Last season, Tim Wright caught six touchdowns in just 26 catches, five of which coming from inside the 10-yard line. Wright did this behind Rob Gronkowski. Wright is gone and Scott Chandler is in, bringing his 6-7 frame to New England after spending time in Buffalo. While Chandler brought in 47 passes, three of which went for scores, he will primarily serve as a decoy the way Wright did and will occasionally have his number called.

Julius Thomas – Jacksonville Jaguars

Nothing said “quality over quantity” more than Julius Thomas’ 2014 season. Thomas hauled in 12 touchdown passes in just 43 catches last season, or one every 3.6 catches. In 2013 he also brought in 12 scores in 65 catches for a ratio of a touchdown every 4.5 catches in two seasons under Peyton Manning. That’s great until those numbers are broken down.
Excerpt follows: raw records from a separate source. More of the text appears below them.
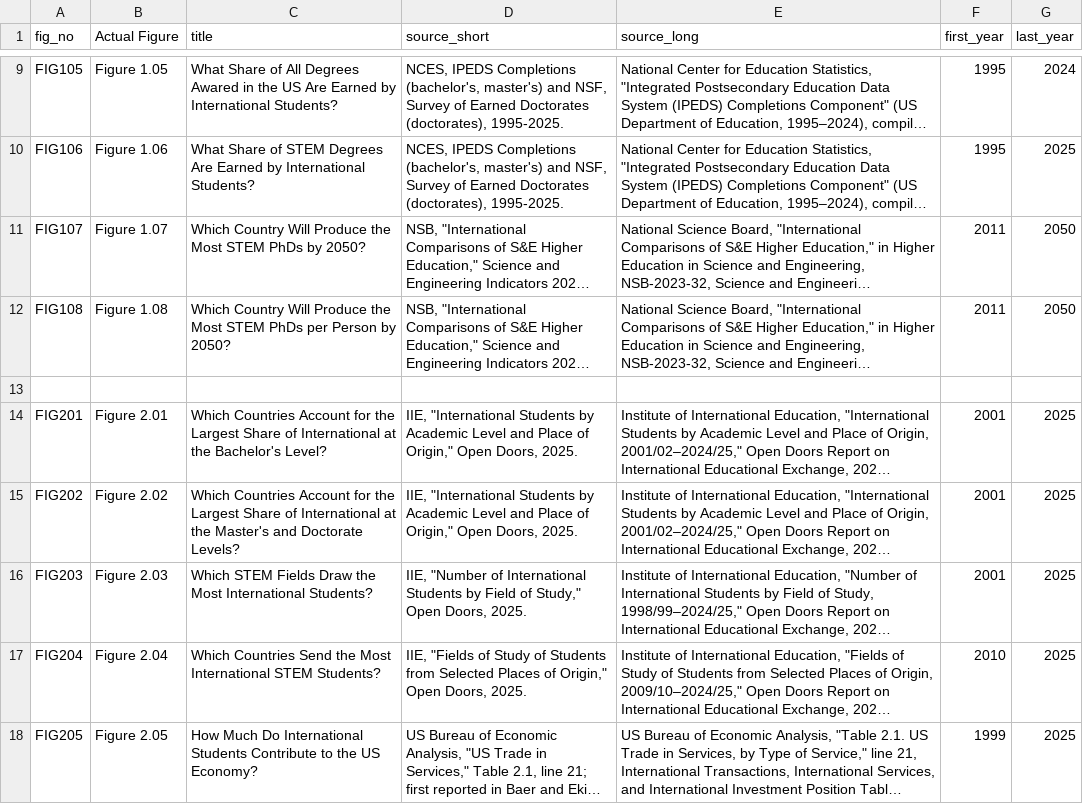
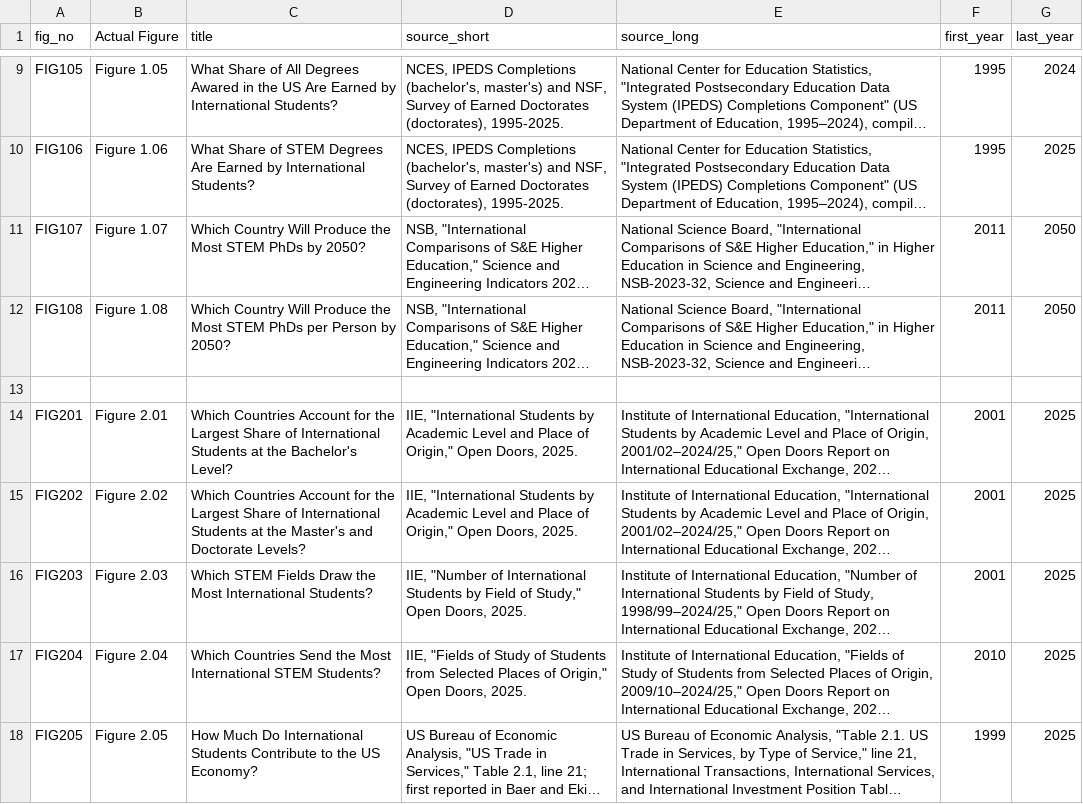
Before and after one commit to evjohnston/talent_charts_private, a CSV file: inputs/titles_and_sources.csv, drawn as a sheet; only a part is shown, gaps mark what is left out; long unchanged cells end in …; the diff names each change by its address in the sheet, - before the commit and + after, or states it on an @@ line.

```diff
--- a/inputs/titles_and_sources.csv
+++ b/inputs/titles_and_sources.csv
-C14 (title): …of International at the…
+C14 (title): …of International Students at the…
-C15 (title): …of International at the…
+C15 (title): …of International Students at the…
```
Also changed, not shown: inputs/data/TAB101.csv, 33 other files.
Out of his 24 touchdowns, 17 were from inside the 20 (11 from inside the 10) going to show how red-zone dependent his fantasy relevance is. His 12 touchdowns in 2014 took place in seven games, meaning that he was shutout of the end zone more often than not. And if you’re not scoring touchdowns, you better be catching passes, except he was not doing that either.

In the six games he did not haul in a touchdown, he totaled 11 catches and 116 yards. In the seven he did score, he put up a slash line of 32/373/12. If he scores, he’s formidable in standard leagues. Taking away Peyton Manning and replacing him with Blake Bortles will give people who draft “Orange Julius” a glimpse of what Eric Decker owners saw last season post-Peyton. Thomas is not a PPR tight end. He may not be a standard tight end either in the Jaguars’ offense.

Now you know. Keep it in mind and remember your league format!

Top Wide Receivers that Gain & Lose Value in PPR Leagues

Mock in minutes with our free draft simulator >>

Michael Vincent is a correspondent at FantasyPros. To read more from Michael, check out his archive and follow him @MVtweetshere.

Correspondent, Featured, NFL, Rankings